Today’s recipe comes from a site I hold near and dear Smitten Kitchen.

Best Buttermilk Pancakes
Adapted from Martha Stewart’s Original Classics Cookbook

Yield: Martha says this makes 9 6-inch pancakes; I got about 16 4-inch ones, which are more the size I like

2 cups all-purpose flour
2 teaspoons baking powder

1 teaspoon baking soda
1/2 teaspoon kosher salt, or slightly less table salt
3 tablespoons sugar
2 large eggs, lightly beaten
3 cups buttermilk
4 tablespoons unsalted butter, melted, plus 1 tablespoon extra for brushing griddle (I’ve made these pancakes with and without the butter mixed in, and can say with confidence they work either way. They’re just richer with it, of course.)

1 cup blueberries, fresh or frozen and thawed (optional)

1. Preheat an electric griddle to 375°F, or place a griddle pan or cast-iron skillet over medium-high heat. Whisk together the flour, baking powder, baking soda, salt, and sugar in a medium bowl. Add the eggs, buttermilk, and 4 tablespoons melted butter, and whisk to combine. The batter should have small to medium lumps.

2. Test the griddle by sprinkling a few drops of water on it. If the water bounces and spatters, the griddle is hot enough. Using a pastry brush, brush the remaining 1/2 teaspoon butter onto the griddle. Wipe off the excess with a folded paper towel.

3. Using a 4-oz. ladle, about 1/2 cup (for a 6-inch pancake), pour the batter in pools 2 inches apart. If you wish to make blueberry pancakes, arrange a handful over the cooking pancake, pressing them in slightly. When the pancakes have bubbles on top and are slightly dry around the edges, about 2 1/2 minutes, flip over. If any batter oozes or blueberries roll out, push them back under with your spatula. Cook until golden on bottom, about 1 minute.

4. Repeat with the remaining batter. You can keep the finished pancakes on a heat-proof plate in the oven at 175°F. Serve warm.

Tips: I use a ratio of 2 ½ cups of buttermilk and ½ cup of 2% milk. I found it keeps the buttermilk twang in check.

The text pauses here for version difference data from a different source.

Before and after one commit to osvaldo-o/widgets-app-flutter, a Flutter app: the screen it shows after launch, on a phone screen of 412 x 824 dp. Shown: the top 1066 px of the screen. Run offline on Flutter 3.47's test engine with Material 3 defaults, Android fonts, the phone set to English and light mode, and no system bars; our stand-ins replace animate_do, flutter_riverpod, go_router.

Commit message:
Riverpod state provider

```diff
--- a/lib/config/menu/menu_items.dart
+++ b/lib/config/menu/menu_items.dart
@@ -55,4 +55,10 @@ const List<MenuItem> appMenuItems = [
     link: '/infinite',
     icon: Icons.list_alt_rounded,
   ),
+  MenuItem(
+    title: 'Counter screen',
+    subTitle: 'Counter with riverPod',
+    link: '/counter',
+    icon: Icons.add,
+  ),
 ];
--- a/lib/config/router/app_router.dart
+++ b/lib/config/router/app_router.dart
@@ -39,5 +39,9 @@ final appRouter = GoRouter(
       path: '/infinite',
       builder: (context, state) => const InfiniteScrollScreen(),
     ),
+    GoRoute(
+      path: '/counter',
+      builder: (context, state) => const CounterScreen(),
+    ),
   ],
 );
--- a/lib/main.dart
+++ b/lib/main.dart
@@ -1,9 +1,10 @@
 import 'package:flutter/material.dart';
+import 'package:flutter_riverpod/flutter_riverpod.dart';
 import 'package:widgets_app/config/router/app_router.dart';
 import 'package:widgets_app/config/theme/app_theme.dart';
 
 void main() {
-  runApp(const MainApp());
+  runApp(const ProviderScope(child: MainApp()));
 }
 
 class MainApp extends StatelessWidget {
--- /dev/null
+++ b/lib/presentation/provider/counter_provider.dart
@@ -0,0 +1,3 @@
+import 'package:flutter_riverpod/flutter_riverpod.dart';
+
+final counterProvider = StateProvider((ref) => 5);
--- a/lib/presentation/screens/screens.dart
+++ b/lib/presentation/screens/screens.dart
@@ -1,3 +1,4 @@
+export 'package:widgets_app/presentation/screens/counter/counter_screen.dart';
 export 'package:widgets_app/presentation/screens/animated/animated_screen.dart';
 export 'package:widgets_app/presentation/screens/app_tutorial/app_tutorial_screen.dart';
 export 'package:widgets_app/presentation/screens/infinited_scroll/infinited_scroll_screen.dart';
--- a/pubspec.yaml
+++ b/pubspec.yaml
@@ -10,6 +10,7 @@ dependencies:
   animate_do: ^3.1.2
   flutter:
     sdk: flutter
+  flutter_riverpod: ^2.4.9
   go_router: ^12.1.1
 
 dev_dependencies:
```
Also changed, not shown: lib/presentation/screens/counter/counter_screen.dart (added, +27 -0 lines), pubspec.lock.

To draw shapes/words: Fill a squirt bottle with some of the pancake mixture. Lube up your griddle with butter. Draw your picture or words. Wait 3-5 minutes. This allows the drawing/words to get darker then the rest of the pancake. Then pour the rest of the batter over the drawing/words. When the pancake is ready flip and your drawing/words will transfer.